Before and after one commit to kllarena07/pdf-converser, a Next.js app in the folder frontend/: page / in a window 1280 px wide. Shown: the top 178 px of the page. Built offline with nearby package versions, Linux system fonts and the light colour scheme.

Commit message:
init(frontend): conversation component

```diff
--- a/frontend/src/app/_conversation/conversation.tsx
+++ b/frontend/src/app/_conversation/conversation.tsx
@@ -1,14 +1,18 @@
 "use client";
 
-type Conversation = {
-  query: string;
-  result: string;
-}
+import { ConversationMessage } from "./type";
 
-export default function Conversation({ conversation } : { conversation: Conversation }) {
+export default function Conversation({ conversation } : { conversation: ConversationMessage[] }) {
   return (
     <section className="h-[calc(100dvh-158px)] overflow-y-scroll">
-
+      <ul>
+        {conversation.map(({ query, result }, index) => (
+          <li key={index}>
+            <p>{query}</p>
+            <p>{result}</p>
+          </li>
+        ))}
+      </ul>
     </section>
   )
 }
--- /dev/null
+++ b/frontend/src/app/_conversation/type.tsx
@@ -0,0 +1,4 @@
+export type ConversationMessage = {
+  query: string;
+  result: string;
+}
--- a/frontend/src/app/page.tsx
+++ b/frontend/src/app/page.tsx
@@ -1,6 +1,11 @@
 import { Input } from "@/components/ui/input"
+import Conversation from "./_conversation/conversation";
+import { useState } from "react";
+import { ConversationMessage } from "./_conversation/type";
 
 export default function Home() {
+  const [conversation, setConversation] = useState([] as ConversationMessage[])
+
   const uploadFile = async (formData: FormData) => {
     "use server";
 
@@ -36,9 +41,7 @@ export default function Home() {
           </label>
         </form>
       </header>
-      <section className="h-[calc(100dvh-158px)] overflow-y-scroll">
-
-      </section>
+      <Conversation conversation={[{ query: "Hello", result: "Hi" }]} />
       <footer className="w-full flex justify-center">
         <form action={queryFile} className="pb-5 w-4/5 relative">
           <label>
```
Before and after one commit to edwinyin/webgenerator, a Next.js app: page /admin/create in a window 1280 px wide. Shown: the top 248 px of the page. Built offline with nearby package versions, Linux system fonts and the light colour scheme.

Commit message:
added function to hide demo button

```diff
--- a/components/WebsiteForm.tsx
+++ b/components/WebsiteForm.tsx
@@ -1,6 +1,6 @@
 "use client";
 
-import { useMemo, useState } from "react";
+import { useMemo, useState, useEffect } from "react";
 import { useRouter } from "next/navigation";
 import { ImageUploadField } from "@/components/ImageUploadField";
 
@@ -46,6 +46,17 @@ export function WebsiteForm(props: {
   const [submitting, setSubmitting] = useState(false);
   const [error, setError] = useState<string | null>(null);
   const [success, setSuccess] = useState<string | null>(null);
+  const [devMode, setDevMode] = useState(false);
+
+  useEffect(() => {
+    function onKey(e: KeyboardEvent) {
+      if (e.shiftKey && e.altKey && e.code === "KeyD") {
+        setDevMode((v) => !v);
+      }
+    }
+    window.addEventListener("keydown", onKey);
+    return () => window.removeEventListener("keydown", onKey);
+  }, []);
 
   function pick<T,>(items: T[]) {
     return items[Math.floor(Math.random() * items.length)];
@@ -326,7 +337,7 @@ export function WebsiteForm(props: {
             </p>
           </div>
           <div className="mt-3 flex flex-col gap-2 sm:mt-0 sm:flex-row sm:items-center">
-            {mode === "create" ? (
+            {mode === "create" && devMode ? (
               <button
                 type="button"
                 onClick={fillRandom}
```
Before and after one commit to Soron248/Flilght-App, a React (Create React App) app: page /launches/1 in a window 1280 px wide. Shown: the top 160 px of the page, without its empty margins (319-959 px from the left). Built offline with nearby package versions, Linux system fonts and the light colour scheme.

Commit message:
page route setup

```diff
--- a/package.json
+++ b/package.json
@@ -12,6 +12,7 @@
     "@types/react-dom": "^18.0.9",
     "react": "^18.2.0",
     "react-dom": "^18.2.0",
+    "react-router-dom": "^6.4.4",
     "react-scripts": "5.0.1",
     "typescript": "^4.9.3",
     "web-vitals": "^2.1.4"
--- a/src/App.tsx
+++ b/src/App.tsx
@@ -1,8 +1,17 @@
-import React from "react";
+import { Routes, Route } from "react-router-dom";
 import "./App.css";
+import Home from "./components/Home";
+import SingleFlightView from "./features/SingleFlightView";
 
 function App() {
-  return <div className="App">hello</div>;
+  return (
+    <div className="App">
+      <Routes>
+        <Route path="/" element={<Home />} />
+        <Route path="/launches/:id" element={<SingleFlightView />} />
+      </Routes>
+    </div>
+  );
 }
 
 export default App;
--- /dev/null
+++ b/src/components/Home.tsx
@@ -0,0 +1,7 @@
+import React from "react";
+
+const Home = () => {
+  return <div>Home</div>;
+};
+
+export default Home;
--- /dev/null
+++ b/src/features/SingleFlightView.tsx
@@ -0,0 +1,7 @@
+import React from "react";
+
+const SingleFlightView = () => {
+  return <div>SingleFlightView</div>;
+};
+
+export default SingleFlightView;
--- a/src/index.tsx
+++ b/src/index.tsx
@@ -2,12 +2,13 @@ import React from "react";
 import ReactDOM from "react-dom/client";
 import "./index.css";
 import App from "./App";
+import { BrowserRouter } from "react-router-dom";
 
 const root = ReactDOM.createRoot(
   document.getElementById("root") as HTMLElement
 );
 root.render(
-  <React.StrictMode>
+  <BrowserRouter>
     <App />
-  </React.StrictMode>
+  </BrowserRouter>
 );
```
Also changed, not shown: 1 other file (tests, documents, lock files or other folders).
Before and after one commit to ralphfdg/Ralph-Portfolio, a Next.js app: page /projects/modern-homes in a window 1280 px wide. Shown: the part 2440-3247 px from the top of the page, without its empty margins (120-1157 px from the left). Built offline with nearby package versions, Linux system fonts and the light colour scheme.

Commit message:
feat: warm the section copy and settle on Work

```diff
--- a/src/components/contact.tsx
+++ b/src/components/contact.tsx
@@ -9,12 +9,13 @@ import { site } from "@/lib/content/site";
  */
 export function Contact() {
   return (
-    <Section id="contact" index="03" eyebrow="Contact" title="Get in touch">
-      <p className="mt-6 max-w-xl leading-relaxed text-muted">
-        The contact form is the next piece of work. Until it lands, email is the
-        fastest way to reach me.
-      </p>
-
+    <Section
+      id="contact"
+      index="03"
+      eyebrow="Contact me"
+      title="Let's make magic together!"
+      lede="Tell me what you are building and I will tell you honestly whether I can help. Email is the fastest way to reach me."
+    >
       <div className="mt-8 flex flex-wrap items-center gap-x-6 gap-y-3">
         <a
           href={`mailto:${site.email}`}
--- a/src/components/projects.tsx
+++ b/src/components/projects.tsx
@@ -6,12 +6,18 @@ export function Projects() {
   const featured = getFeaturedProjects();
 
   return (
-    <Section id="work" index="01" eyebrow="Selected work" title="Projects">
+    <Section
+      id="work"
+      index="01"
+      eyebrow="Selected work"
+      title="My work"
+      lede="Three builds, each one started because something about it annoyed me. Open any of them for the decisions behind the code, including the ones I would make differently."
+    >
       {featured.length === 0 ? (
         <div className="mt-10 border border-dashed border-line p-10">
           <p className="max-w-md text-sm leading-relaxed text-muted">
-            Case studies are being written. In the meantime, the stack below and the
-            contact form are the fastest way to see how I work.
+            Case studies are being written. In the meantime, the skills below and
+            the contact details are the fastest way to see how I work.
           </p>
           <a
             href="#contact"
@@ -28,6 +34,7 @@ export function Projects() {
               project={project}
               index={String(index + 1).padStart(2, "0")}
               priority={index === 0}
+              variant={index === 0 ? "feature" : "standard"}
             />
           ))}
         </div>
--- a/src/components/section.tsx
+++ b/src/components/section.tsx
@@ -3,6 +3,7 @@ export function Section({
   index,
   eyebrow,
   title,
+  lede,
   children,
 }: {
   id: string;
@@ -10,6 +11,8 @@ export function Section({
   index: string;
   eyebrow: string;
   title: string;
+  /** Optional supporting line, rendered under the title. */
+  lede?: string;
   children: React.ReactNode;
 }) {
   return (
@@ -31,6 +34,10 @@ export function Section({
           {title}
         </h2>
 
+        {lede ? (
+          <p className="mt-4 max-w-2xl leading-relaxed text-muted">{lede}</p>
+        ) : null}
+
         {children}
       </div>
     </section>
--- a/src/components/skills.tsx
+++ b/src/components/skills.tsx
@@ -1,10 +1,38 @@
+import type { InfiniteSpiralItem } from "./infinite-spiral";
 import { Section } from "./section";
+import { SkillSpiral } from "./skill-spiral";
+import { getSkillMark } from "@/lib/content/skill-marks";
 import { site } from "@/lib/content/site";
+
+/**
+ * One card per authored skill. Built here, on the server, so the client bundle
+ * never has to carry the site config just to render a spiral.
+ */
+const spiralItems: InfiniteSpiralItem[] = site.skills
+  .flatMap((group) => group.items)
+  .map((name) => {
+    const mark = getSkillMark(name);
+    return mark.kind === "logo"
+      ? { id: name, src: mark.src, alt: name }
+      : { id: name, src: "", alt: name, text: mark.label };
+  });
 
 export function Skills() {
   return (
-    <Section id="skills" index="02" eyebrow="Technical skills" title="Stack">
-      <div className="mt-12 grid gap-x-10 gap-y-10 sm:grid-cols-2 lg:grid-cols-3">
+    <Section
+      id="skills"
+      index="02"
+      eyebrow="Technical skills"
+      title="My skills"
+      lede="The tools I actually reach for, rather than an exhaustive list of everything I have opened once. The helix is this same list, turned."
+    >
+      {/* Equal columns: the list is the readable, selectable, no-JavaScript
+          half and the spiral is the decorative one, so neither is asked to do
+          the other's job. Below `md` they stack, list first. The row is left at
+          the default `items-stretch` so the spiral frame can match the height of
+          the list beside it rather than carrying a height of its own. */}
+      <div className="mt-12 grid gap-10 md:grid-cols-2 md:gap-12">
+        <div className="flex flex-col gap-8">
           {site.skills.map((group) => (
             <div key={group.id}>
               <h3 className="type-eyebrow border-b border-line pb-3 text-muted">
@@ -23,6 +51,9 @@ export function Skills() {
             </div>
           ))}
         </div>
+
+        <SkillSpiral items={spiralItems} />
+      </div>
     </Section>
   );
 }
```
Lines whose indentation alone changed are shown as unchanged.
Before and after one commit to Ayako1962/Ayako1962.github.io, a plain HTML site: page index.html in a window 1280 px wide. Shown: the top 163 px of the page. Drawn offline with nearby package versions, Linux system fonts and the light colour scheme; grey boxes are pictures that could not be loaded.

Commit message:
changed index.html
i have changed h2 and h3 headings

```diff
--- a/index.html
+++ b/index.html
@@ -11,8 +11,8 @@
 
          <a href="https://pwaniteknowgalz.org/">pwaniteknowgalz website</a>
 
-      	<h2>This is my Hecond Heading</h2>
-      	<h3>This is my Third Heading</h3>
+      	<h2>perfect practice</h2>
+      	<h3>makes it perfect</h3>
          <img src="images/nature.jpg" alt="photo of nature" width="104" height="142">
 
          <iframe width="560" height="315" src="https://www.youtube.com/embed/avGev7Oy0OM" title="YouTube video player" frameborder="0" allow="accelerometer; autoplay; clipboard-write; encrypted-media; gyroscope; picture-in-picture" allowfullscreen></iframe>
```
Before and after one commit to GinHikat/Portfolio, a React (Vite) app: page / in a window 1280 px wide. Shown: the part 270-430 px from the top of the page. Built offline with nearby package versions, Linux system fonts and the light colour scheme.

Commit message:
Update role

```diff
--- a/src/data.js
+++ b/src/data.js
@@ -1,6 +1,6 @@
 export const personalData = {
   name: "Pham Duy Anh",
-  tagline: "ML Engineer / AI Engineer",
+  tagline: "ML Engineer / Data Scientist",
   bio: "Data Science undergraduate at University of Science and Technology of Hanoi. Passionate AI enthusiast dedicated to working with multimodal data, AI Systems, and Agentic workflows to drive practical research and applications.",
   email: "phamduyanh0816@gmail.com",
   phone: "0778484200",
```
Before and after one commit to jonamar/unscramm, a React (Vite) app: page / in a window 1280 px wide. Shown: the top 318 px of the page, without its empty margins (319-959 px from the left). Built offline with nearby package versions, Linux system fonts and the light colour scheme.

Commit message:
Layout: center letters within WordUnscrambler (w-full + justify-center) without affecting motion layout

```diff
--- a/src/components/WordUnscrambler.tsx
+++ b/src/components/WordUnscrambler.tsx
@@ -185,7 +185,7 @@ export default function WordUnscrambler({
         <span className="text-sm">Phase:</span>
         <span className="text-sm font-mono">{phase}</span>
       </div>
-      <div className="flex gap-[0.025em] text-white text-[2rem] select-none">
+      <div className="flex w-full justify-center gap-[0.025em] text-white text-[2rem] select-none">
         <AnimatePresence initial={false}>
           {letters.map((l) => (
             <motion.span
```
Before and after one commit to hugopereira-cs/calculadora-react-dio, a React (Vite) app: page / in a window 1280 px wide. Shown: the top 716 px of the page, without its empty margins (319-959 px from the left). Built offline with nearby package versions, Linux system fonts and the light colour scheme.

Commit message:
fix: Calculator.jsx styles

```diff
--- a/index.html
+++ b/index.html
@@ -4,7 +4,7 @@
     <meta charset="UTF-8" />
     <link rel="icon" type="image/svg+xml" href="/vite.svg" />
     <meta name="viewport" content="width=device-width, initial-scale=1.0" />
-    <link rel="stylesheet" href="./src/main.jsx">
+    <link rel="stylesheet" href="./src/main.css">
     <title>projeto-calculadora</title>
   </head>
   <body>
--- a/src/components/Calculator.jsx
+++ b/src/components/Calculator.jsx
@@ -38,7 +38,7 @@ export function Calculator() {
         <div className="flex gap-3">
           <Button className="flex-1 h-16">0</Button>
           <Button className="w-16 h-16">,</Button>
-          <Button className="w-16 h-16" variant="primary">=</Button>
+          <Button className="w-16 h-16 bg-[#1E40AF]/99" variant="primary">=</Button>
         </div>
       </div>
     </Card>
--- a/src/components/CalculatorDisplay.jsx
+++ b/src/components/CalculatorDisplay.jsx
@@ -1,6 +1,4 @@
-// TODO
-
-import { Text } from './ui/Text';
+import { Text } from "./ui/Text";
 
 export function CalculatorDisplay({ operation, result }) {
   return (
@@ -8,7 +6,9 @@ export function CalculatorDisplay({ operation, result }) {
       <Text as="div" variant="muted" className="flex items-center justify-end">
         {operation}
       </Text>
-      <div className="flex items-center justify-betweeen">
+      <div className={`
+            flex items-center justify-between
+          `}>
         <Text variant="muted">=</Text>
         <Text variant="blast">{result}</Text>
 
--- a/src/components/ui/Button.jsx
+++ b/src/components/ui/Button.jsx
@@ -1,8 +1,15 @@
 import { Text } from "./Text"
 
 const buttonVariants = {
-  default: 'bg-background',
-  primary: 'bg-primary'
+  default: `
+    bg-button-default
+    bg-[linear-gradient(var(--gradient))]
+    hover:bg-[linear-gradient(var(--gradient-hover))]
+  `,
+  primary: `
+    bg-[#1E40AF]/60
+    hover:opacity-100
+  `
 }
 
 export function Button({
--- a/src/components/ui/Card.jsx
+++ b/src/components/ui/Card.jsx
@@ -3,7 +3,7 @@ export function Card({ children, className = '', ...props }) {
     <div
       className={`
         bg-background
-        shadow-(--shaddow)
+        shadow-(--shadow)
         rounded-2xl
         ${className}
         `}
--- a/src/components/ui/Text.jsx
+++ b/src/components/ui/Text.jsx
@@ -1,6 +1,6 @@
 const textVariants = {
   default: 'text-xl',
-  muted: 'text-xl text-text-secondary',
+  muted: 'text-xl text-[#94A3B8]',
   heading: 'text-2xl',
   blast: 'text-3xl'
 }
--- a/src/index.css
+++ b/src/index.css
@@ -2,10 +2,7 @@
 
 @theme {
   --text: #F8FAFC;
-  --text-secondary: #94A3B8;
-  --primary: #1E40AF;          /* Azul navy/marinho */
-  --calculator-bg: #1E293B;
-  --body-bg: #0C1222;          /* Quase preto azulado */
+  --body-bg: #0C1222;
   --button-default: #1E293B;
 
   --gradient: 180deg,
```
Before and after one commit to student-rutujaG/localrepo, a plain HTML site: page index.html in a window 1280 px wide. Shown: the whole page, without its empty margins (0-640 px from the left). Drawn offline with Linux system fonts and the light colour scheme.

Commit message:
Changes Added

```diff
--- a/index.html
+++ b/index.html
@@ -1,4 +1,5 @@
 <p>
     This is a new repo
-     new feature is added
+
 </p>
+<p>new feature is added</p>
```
──────
Brief — How many of the lines in the records include the string "primary"? Reply with the number alone.

Output below — 5